Problem to solve :: Which of the lines below contain the string "include"? Copy each one.

Records contained in a dataset:
________________________

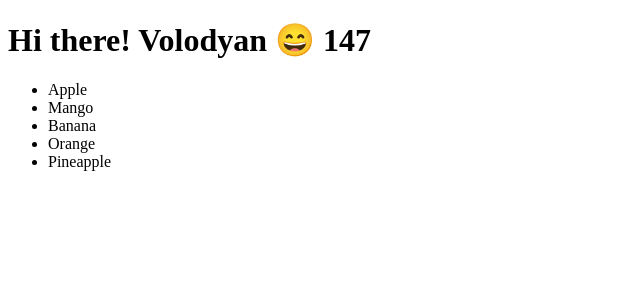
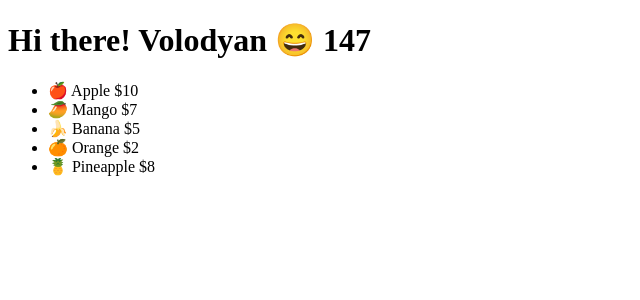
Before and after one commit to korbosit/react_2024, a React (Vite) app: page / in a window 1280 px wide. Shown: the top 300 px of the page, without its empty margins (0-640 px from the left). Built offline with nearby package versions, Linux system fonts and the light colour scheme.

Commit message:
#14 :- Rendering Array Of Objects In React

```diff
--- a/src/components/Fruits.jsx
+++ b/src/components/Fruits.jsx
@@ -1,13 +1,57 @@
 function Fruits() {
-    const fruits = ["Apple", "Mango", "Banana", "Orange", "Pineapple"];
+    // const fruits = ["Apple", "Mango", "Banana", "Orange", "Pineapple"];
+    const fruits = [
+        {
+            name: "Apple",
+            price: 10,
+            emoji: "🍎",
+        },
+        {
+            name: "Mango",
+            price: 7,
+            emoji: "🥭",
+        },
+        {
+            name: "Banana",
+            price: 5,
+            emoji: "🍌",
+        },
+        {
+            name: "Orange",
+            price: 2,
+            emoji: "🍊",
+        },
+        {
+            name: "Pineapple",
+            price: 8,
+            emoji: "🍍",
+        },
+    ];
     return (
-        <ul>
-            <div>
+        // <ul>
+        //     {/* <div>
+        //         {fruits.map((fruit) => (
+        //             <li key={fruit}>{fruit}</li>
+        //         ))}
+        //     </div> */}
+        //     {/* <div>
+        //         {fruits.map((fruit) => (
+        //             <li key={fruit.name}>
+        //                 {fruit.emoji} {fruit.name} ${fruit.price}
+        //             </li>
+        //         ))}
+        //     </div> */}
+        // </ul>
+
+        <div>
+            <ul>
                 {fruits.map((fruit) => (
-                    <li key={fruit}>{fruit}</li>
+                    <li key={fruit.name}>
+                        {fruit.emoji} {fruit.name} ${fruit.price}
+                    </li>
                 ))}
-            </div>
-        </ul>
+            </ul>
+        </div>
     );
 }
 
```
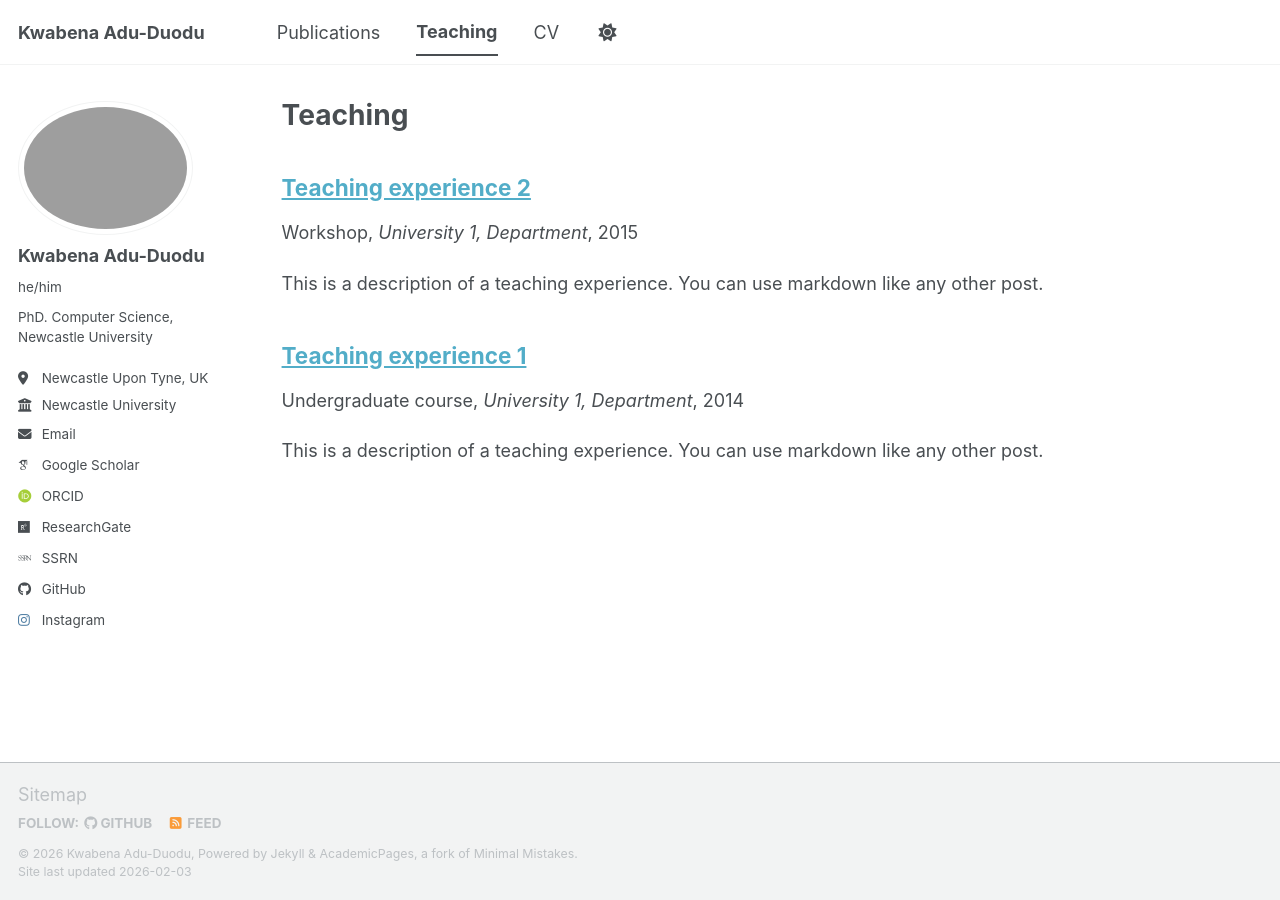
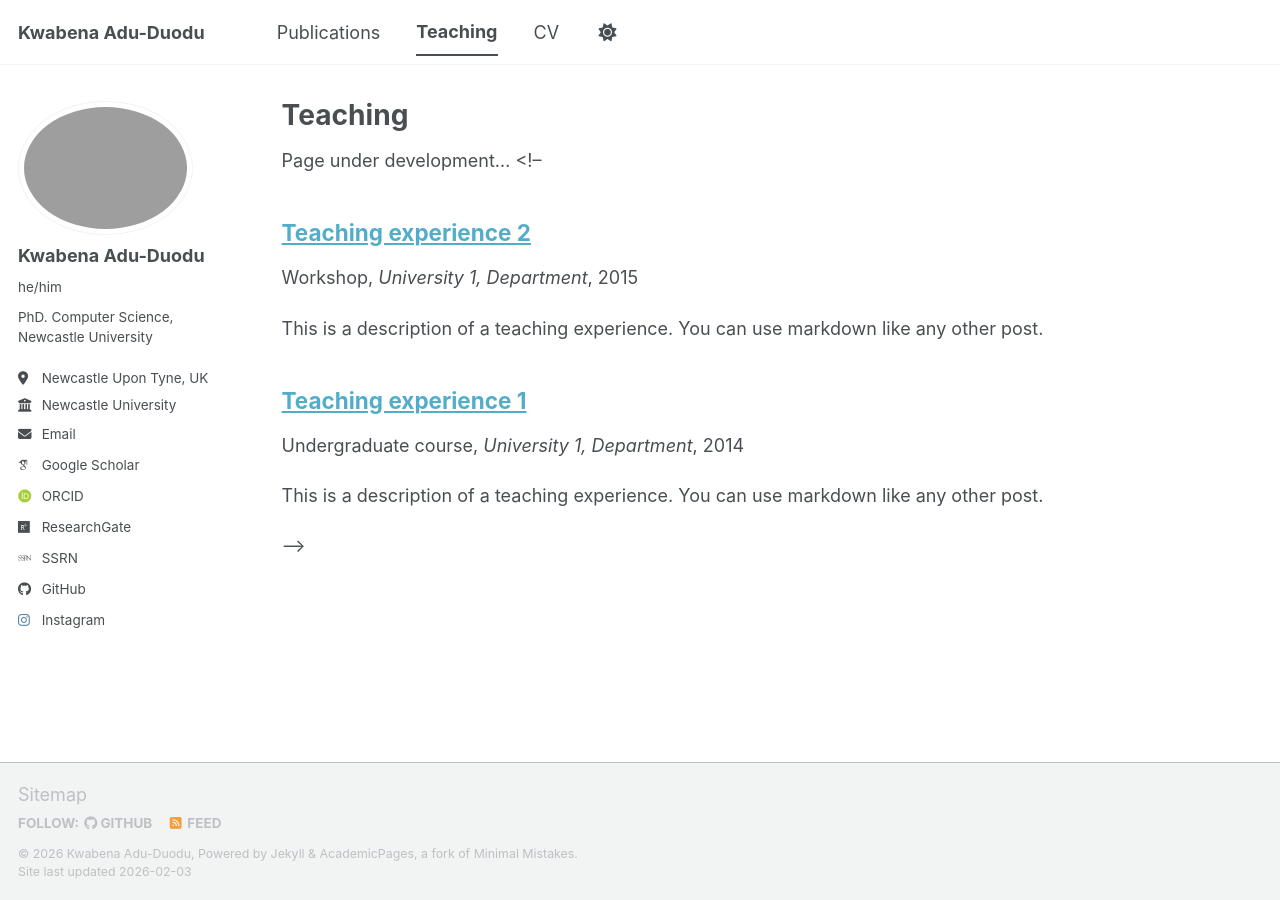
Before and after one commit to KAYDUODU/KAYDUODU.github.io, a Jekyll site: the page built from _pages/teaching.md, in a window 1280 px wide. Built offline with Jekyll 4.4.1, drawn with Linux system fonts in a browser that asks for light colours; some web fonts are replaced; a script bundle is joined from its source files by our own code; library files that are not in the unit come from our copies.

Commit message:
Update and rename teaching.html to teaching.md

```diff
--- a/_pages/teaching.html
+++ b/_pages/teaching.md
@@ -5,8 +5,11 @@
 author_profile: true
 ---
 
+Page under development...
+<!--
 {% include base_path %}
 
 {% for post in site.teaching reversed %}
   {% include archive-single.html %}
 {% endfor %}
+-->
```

________________________

Result of this task ::
 {% include base_path %}
   {% include archive-single.html %}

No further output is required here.